New Haven, Connecticut – Prominent human rights advocate Hamida Barmaki and her entire family were among at least 14 people killed when a Taliban suicide bomber blew up a crowded supermarket in Kabul on Friday.
Barmaki was a commissioner at the Afghanistan Independent Human Rights Commission, a passionate activist for the rights of Afghanistan’s women and children, and a law professor at Kabul University. She was killed with her husband, Massoud Yama, a doctor, and their four young children.
Afghanistan’s community of human rights defenders is reeling. The New York Times reports:
A colleague from the human rights commission, Ahmad Nader Nadery, struggled to control his emotions as he spoke of Ms. Barmaki. She had gone with her family to Italy in 2007 to study for a master’s degree and then returned to Afghanistan in 2008. “Her brothers were trying to persuade her to stay abroad, have a good education and a good life for her family, but she resisted these requests and returned back,” Mr. Nadery said.
Barmaki dedicated her life to expanding access to justice for Afghanistan’s most vulnerable populations, and ending practices that harmed children.
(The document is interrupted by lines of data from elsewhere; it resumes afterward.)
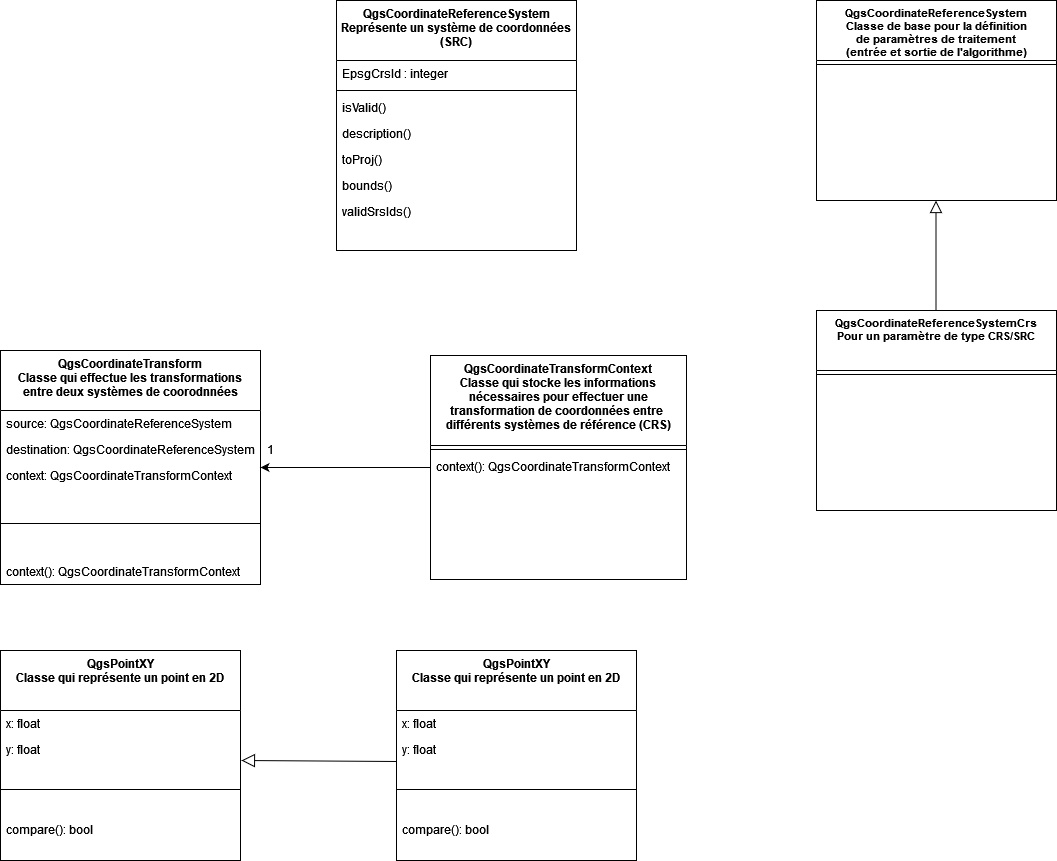
Earlier version of the draw.io export classes_QGIS.png (leonielrx/ProjetInfo_DoGeo). Source tidied: cells renumbered, new cells last; positions are measured from the earlier drawing's top-left corner, leaving out a move shared by most shapes. Its diagram source:
```xml
<mxGraphModel>
  <root>
    <mxCell id="0" />
    <mxCell id="1" parent="0" />
    <mxCell id="2" value="QgsCoordinateReferenceSystem&#10;Représente un système de coordonnées &#10;(SRC)&#10;" style="swimlane;fontStyle=1;align=center;verticalAlign=top;horizontal=1;startSize=60;rounded=0;shadow=0;strokeWidth=1;fontSize=12;" parent="1" vertex="1">
      <mxGeometry x="336" width="240" height="250" as="geometry" />
    </mxCell>
    <mxCell id="3" value="EpsgCrsId : integer&#10;" style="text;align=left;verticalAlign=top;spacingLeft=4;spacingRight=4;overflow=hidden;rounded=0;shadow=0;html=0;" parent="2" vertex="1">
      <mxGeometry y="60" width="240" height="26" as="geometry" />
    </mxCell>
    <mxCell id="4" style="line;html=1;strokeWidth=1;align=left;verticalAlign=middle;spacingTop=-1;spacingLeft=3;spacingRight=3;labelPosition=right;" parent="2" vertex="1">
      <mxGeometry y="86" width="240" height="8" as="geometry" />
    </mxCell>
    <mxCell id="5" value="isValid()" style="text;align=left;verticalAlign=top;spacingLeft=4;spacingRight=4;overflow=hidden;" parent="2" vertex="1">
      <mxGeometry y="94" width="240" height="26" as="geometry" />
    </mxCell>
    <mxCell id="6" value="description()" style="text;align=left;verticalAlign=top;spacingLeft=4;spacingRight=4;overflow=hidden;rounded=0;shadow=0;html=0;" parent="2" vertex="1">
      <mxGeometry y="120" width="240" height="26" as="geometry" />
    </mxCell>
    <mxCell id="7" value="toProj()" style="text;align=left;verticalAlign=top;spacingLeft=4;spacingRight=4;overflow=hidden;rounded=0;shadow=0;html=0;" parent="2" vertex="1">
      <mxGeometry y="146" width="240" height="26" as="geometry" />
    </mxCell>
    <mxCell id="8" value="bounds()" style="text;align=left;verticalAlign=top;spacingLeft=4;spacingRight=4;overflow=hidden;rounded=0;shadow=0;html=0;" parent="2" vertex="1">
      <mxGeometry y="172" width="240" height="26" as="geometry" />
    </mxCell>
    <mxCell id="9" value="validSrsIds() " style="text;align=left;verticalAlign=top;spacingLeft=4;spacingRight=4;overflow=hidden;rounded=0;shadow=0;html=0;" parent="2" vertex="1">
      <mxGeometry y="198" width="240" height="26" as="geometry" />
    </mxCell>
    <mxCell id="10" value="QgsCoordinateReferenceSystem&#10;Classe de base pour la définition &#10;de paramètres de traitement &#10;(entrée et sortie de l'algorithme)&#10;" style="swimlane;fontStyle=1;align=center;verticalAlign=top;horizontal=1;startSize=60;rounded=0;shadow=0;strokeWidth=1;fontSize=11;" parent="1" vertex="1">
      <mxGeometry x="816" width="240" height="200" as="geometry" />
    </mxCell>
    <mxCell id="11" style="line;html=1;strokeWidth=1;align=left;verticalAlign=middle;spacingTop=-1;spacingLeft=3;spacingRight=3;labelPosition=right;" parent="10" vertex="1">
      <mxGeometry y="60" width="240" height="8" as="geometry" />
    </mxCell>
    <mxCell id="12" style="endArrow=block;endSize=10;endFill=0;shadow=0;strokeWidth=1;rounded=0;curved=0;edgeStyle=elbowEdgeStyle;elbow=vertical;" parent="1" edge="1">
      <mxGeometry relative="1" as="geometry">
        <mxPoint x="935.5" y="310" as="sourcePoint" />
        <mxPoint x="935.5" y="200" as="targetPoint" />
        <Array as="points">
          <mxPoint x="987.5" y="260" />
        </Array>
      </mxGeometry>
    </mxCell>
    <mxCell id="13" value="QgsCoordinateReferenceSystemCrs&#10;Pour un paramètre de type CRS/SRC&#10;" style="swimlane;fontStyle=1;align=center;verticalAlign=top;horizontal=1;startSize=60;rounded=0;shadow=0;strokeWidth=1;fontSize=11;" parent="1" vertex="1">
      <mxGeometry x="816" y="310" width="240" height="200" as="geometry" />
    </mxCell>
    <mxCell id="14" style="line;html=1;strokeWidth=1;align=left;verticalAlign=middle;spacingTop=-1;spacingLeft=3;spacingRight=3;labelPosition=right;" parent="13" vertex="1">
      <mxGeometry y="60" width="240" height="8" as="geometry" />
    </mxCell>
    <mxCell id="15" value="QgsCoordinateTransform&#10;Classe qui effectue les transformations &#10;entre deux systèmes de coorodnnées&#10;" style="swimlane;fontStyle=1;align=center;verticalAlign=top;horizontal=1;startSize=60;rounded=0;shadow=0;strokeWidth=1;fontSize=12;" parent="1" vertex="1">
      <mxGeometry y="350" width="260" height="234" as="geometry" />
    </mxCell>
    <mxCell id="16" value="source: QgsCoordinateReferenceSystem " style="text;align=left;verticalAlign=top;spacingLeft=4;spacingRight=4;overflow=hidden;rounded=0;shadow=0;html=0;" parent="15" vertex="1">
      <mxGeometry y="60" width="260" height="26" as="geometry" />
    </mxCell>
    <mxCell id="17" value="destination: QgsCoordinateReferenceSystem " style="text;align=left;verticalAlign=top;spacingLeft=4;spacingRight=4;overflow=hidden;rounded=0;shadow=0;html=0;" parent="15" vertex="1">
      <mxGeometry y="86" width="260" height="26" as="geometry" />
    </mxCell>
    <mxCell id="18" value="context: QgsCoordinateTransformContext " style="text;align=left;verticalAlign=top;spacingLeft=4;spacingRight=4;overflow=hidden;rounded=0;shadow=0;html=0;" parent="15" vertex="1">
      <mxGeometry y="112" width="260" height="26" as="geometry" />
    </mxCell>
    <mxCell id="19" style="line;html=1;strokeWidth=1;align=left;verticalAlign=middle;spacingTop=-1;spacingLeft=3;spacingRight=3;labelPosition=right;" parent="15" vertex="1">
      <mxGeometry y="138" width="260" height="70" as="geometry" />
    </mxCell>
    <mxCell id="20" value="context(): QgsCoordinateTransformContext" style="text;align=left;verticalAlign=top;spacingLeft=4;spacingRight=4;overflow=hidden;rounded=0;shadow=0;html=0;" parent="15" vertex="1">
      <mxGeometry y="208" width="260" height="26" as="geometry" />
    </mxCell>
    <mxCell id="21" value="QgsCoordinateTransformContext&#10;Classe qui stocke les informations &#10;nécessaires pour effectuer une &#10;transformation de coordonnées entre &#10;différents systèmes de référence (CRS)" style="swimlane;fontStyle=1;align=center;verticalAlign=top;horizontal=1;startSize=90;rounded=0;shadow=0;strokeWidth=1;fontSize=12;" parent="1" vertex="1">
      <mxGeometry x="430" y="355" width="256" height="224" as="geometry" />
    </mxCell>
    <mxCell id="22" style="line;html=1;strokeWidth=1;align=left;verticalAlign=middle;spacingTop=-1;spacingLeft=3;spacingRight=3;labelPosition=right;" parent="21" vertex="1">
      <mxGeometry y="90" width="256" height="8" as="geometry" />
    </mxCell>
    <mxCell id="23" value="context(): QgsCoordinateTransformContext" style="text;align=left;verticalAlign=top;spacingLeft=4;spacingRight=4;overflow=hidden;rounded=0;shadow=0;html=0;" parent="21" vertex="1">
      <mxGeometry y="98" width="256" height="26" as="geometry" />
    </mxCell>
    <mxCell id="24" style="endArrow=classic;html=1;rounded=0;entryX=1;entryY=0.5;entryDx=0;entryDy=0;exitX=0;exitY=0.5;exitDx=0;exitDy=0;" parent="1" edge="1" source="21" target="15">
      <mxGeometry relative="1" as="geometry" />
    </mxCell>
    <mxCell id="25" value="1" style="text;html=1;align=center;verticalAlign=middle;whiteSpace=wrap;rounded=0;" parent="1" vertex="1">
      <mxGeometry x="240" y="434" width="60" height="30" as="geometry" />
    </mxCell>
    <mxCell id="26" value="QgsPointXY&#10;Classe qui représente un point en 2D&#10;&#10;" style="swimlane;fontStyle=1;align=center;verticalAlign=top;horizontal=1;startSize=60;rounded=0;shadow=0;strokeWidth=1;fontSize=12;" parent="1" vertex="1">
      <mxGeometry y="650" width="240" height="210" as="geometry" />
    </mxCell>
    <mxCell id="27" value="x: float&#10;" style="text;align=left;verticalAlign=top;spacingLeft=4;spacingRight=4;overflow=hidden;rounded=0;shadow=0;html=0;" parent="26" vertex="1">
      <mxGeometry y="60" width="240" height="26" as="geometry" />
    </mxCell>
    <mxCell id="28" value="y: float&#10;" style="text;align=left;verticalAlign=top;spacingLeft=4;spacingRight=4;overflow=hidden;rounded=0;shadow=0;html=0;" parent="26" vertex="1">
      <mxGeometry y="86" width="240" height="26" as="geometry" />
    </mxCell>
    <mxCell id="29" style="line;html=1;strokeWidth=1;align=left;verticalAlign=middle;spacingTop=-1;spacingLeft=3;spacingRight=3;labelPosition=right;" parent="26" vertex="1">
      <mxGeometry y="112" width="240" height="54" as="geometry" />
    </mxCell>
    <mxCell id="30" value="compare(): bool" style="text;align=left;verticalAlign=top;spacingLeft=4;spacingRight=4;overflow=hidden;" parent="26" vertex="1">
      <mxGeometry y="166" width="240" height="26" as="geometry" />
    </mxCell>
    <mxCell id="31" value="QgsPointXY&#10;Classe qui représente un point en 2D&#10;&#10;" style="swimlane;fontStyle=1;align=center;verticalAlign=top;horizontal=1;startSize=60;rounded=0;shadow=0;strokeWidth=1;fontSize=12;" parent="1" vertex="1">
      <mxGeometry x="396" y="650" width="240" height="210" as="geometry" />
    </mxCell>
    <mxCell id="32" value="x: float&#10;" style="text;align=left;verticalAlign=top;spacingLeft=4;spacingRight=4;overflow=hidden;rounded=0;shadow=0;html=0;" parent="31" vertex="1">
      <mxGeometry y="60" width="240" height="26" as="geometry" />
    </mxCell>
    <mxCell id="33" value="y: float&#10;" style="text;align=left;verticalAlign=top;spacingLeft=4;spacingRight=4;overflow=hidden;rounded=0;shadow=0;html=0;" parent="31" vertex="1">
      <mxGeometry y="86" width="240" height="26" as="geometry" />
    </mxCell>
    <mxCell id="34" style="line;html=1;strokeWidth=1;align=left;verticalAlign=middle;spacingTop=-1;spacingLeft=3;spacingRight=3;labelPosition=right;" parent="31" vertex="1">
      <mxGeometry y="112" width="240" height="54" as="geometry" />
    </mxCell>
    <mxCell id="35" value="compare(): bool" style="text;align=left;verticalAlign=top;spacingLeft=4;spacingRight=4;overflow=hidden;" parent="31" vertex="1">
      <mxGeometry y="166" width="240" height="26" as="geometry" />
    </mxCell>
    <mxCell id="36" style="endArrow=block;html=1;rounded=0;entryX=1;entryY=0.5;entryDx=0;entryDy=0;exitX=-0.004;exitY=0.769;exitDx=0;exitDy=0;exitPerimeter=0;endFill=0;endSize=11;" parent="1" edge="1">
      <mxGeometry relative="1" as="geometry">
        <mxPoint x="396" y="761" as="sourcePoint" />
        <mxPoint x="241" y="760" as="targetPoint" />
      </mxGeometry>
    </mxCell>
  </root>
</mxGraphModel>
```
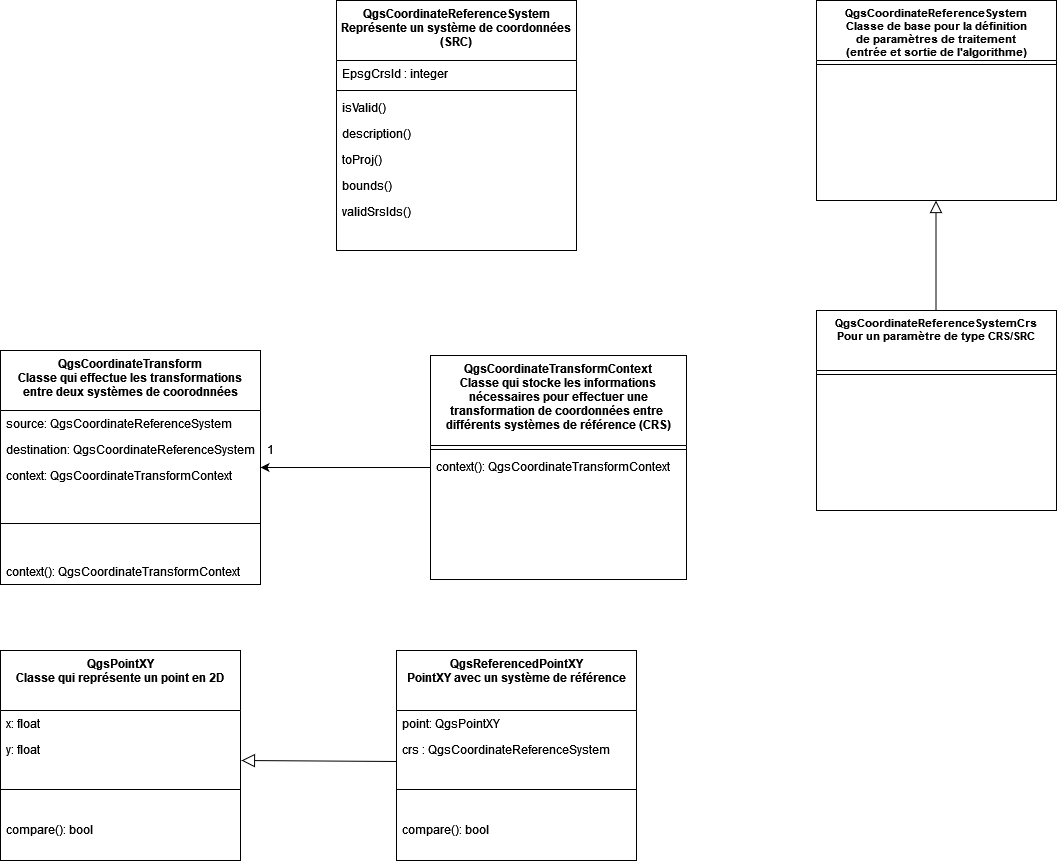
Above is the later version.

Commit message:
Mettre à jour classes_QGIS.png

Change to the diagram source:
```diff
@@ -95,13 +95,13 @@
     <mxCell id="30" value="compare(): bool" style="text;align=left;verticalAlign=top;spacingLeft=4;spacingRight=4;overflow=hidden;" parent="26" vertex="1">
       <mxGeometry y="166" width="240" height="26" as="geometry" />
     </mxCell>
-    <mxCell id="31" value="QgsPointXY&#10;Classe qui représente un point en 2D&#10;&#10;" style="swimlane;fontStyle=1;align=center;verticalAlign=top;horizontal=1;startSize=60;rounded=0;shadow=0;strokeWidth=1;fontSize=12;" parent="1" vertex="1">
+    <mxCell id="31" value="QgsReferencedPointXY&#10;PointXY avec un système de référence&#10;&#10;" style="swimlane;fontStyle=1;align=center;verticalAlign=top;horizontal=1;startSize=60;rounded=0;shadow=0;strokeWidth=1;fontSize=12;" parent="1" vertex="1">
       <mxGeometry x="396" y="650" width="240" height="210" as="geometry" />
     </mxCell>
-    <mxCell id="32" value="x: float&#10;" style="text;align=left;verticalAlign=top;spacingLeft=4;spacingRight=4;overflow=hidden;rounded=0;shadow=0;html=0;" parent="31" vertex="1">
+    <mxCell id="32" value="point: QgsPointXY" style="text;align=left;verticalAlign=top;spacingLeft=4;spacingRight=4;overflow=hidden;rounded=0;shadow=0;html=0;" parent="31" vertex="1">
       <mxGeometry y="60" width="240" height="26" as="geometry" />
     </mxCell>
-    <mxCell id="33" value="y: float&#10;" style="text;align=left;verticalAlign=top;spacingLeft=4;spacingRight=4;overflow=hidden;rounded=0;shadow=0;html=0;" parent="31" vertex="1">
+    <mxCell id="33" value="crs : QgsCoordinateReferenceSystem" style="text;align=left;verticalAlign=top;spacingLeft=4;spacingRight=4;overflow=hidden;rounded=0;shadow=0;html=0;" parent="31" vertex="1">
       <mxGeometry y="86" width="240" height="26" as="geometry" />
     </mxCell>
     <mxCell id="34" style="line;html=1;strokeWidth=1;align=left;verticalAlign=middle;spacingTop=-1;spacingLeft=3;spacingRight=3;labelPosition=right;" parent="31" vertex="1">
```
Her work was often dealt with taboo subjects, such as sexual abuse, and challenged the powerful.
Her work to end the recruitment of children by the Afghan police force and the use of boy sex slaves by military officials was just coming to fruition. (She had planned to give an interview to The New York Times on that subject later on Saturday.) In addition to her human rights commission work and teaching, she set up a training center for young lawyers, ran a charity that provided free legal aid to the poor and was trying to establish a post-graduate program in legal studies, Mr. Nadery said.
Given the opportunity to move abroad and escape the violence that had gripped her homeland all her life, Barmaki chose to stay in Afghanistan, a selfless decision that cost Barmaki her life.
Ms. Barmaki had been offered a fellowship in Germany this year, but decided against it so she could continue her work here. “She was loved by everybody,” Mr. Nadery said. “She was a very humble person, very quiet and soft-spoken, but when she did speak, it was with great force and authority.”
Thousands of mourners gathered in freezing rain for a final farewell to Barmaki, Yama and their children, when the family was buried in a cemetery on the outskirts of Kabul Saturday.
Even from afar, it’s impossible not to feel the darkness pressing in.